Six expert secrets to a successful Social Security strategy
There’s an anecdote Mary Beth Franklin likes to tell about the office of the Social Security Administration having a dartboard with her face on it.
Franklin, an author and contributing editor at Investment News, has spent years exposing helpful secrets about how people can maximize their Social Security dollars. She says that’s information you likely won’t get if you give your local SSA office a jingle – at least, not without the run around – and it’s becoming increasingly difficult for people to understand the right moves to make concerning Social Security. Even the estimate of benefits statements that used arrive in the mail every year were cut from the SSA’s budget in 2011.
And so, Marketplace Money and Mary Beth Franklin have come together to present to you the unofficially unofficial Franklin Guide to Scheming a Stellar Social Security Strategy in 6 Easy Steps.
No, really, they’re pretty easy.
Step 1: Recognize that Social Security isn’t what it used to be (read: simple).
“You retired at 62. You took your Social Security benefits. End of story,” says Franklin. “But that was in the days when people actually quit work at 62. They might’ve had a pension and they probably weren’t going to live 30 years in retirement like a lot of today’s retirees will.”

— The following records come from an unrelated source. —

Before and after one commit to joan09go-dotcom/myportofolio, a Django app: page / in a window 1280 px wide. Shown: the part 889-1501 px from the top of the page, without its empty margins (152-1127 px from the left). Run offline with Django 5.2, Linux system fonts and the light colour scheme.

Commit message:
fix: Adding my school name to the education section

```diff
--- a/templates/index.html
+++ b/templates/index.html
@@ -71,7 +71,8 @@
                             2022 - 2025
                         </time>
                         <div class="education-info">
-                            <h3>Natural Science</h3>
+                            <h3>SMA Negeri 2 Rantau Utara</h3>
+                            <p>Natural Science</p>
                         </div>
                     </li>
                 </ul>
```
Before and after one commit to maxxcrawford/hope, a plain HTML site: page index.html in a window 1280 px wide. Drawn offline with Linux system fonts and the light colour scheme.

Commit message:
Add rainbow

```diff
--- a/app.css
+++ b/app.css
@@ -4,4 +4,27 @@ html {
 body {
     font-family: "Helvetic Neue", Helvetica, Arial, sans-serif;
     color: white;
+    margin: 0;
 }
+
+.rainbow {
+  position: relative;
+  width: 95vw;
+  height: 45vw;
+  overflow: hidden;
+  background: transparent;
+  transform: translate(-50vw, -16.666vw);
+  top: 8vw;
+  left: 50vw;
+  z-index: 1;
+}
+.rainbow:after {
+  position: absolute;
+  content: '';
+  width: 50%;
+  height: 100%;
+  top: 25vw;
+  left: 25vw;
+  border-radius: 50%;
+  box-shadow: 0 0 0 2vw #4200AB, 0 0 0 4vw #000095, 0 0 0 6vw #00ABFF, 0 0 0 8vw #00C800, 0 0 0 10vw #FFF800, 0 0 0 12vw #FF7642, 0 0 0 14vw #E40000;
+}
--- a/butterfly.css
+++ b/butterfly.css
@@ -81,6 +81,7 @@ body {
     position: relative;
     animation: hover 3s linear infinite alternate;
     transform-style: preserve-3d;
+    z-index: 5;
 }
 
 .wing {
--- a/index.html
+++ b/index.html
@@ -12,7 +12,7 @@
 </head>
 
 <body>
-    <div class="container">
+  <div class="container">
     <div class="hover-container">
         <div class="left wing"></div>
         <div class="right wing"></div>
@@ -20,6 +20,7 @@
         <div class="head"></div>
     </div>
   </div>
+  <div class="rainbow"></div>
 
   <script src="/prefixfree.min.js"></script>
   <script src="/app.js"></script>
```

Step 2: Commit to making a Social Security strategy.
Franklin says, “Now in an era of disappearing pensions, [and] record low interest rates where you’re getting diddly squat on your CDs at the bank, you really need to make the decision of how and when to claim Social Security in a way that’s going to benefit you. And what will surprise most people is your decision… could mean the difference of thousands of dollars a year on your benefit. And for a married couple, we are talking the difference of more than $100,000 over their joint lifetime. That’s real money.”
Step 3: Know the basics rules of claiming Social Security.
“Anybody can claim a Social Security retirement benefit as early as age 62, but their benefit will be permanently reduced for the rest of their lives,” explains Franklin. “ If your normal retirement age is 66 and you take it at 62, you get a permanent 25% hair cut. If your full retirement age is 67 and you take it at 62, you get a 30% hair cut. This is a big deal considering Social Security for most Americans going forward is going to be the only source of guaranteed, cost-of-living adjusted retirement income they’ll ever see.” To determine your normal retirement age (also known as full retirement age), use this simple tool found at www.ssa.gov.
Step 4: Understand that playing the waiting game isn’t for everyone.
Holding out on claiming Social Security to increase benefits generally works, according to Franklin. However, “the idea of delaying a SS benefit until it’s worth more later is a little bit like the lottery: You must be present to win. If you’re in a state of health where you may not make it to the average life expectancy, which is closer to 80 or beyond for most people, don’t delay. It’s not going to be in your best interest. But if you’re relatively healthy you can expect to live a long and delaying your benefit until it’s worth more later is really smart.”
Step 5: Remember there are huge benefits of waiting to claim, if you can afford to.
“For every year you postpone collecting your Social Security benefit beyond your full retirement age up until age 70, you get an extra 8 percent per year,” says Franklin. “That means if you wait til 70, you’re going to get a 32 percent bump in your Social Security benefit and that means you’ll have a larger benefit going forward, and each year when you get an annual cost of living adjustment, it’s going to be that much bigger.”
Step 6: Don’t worry too much if you pick the wrong strategy.
There are a couple of options should you need a “do-over,” says Franklin. “If you are in 12 months of first claiming Social Security benefits, you can change your mind, say ‘Nevermind I am going to withdraw my application for Social Security benefits,’ but you have to pay back everything you’ve received. But if you missed your 12 month window, you may be out of luck. People also don’t realize that once they’ve reached their full retirement age (66), you can voluntarily suspend your benefit. Now that means you wouldn’t get any benefit temporarily, but if you suspend your benefits, you earn those 8 percent per year delayed retirement credits between 66 and 70.”
Click the audio player above for more on successfully strategizing your personal Social Security plan of attack, including information on how to factor in medical expenses and what young people should think about long before retirement age. And if you’ve got your Social Security strategy all figured out, tell us how you did it. Leave a comment below or tweet us @LiveMoney.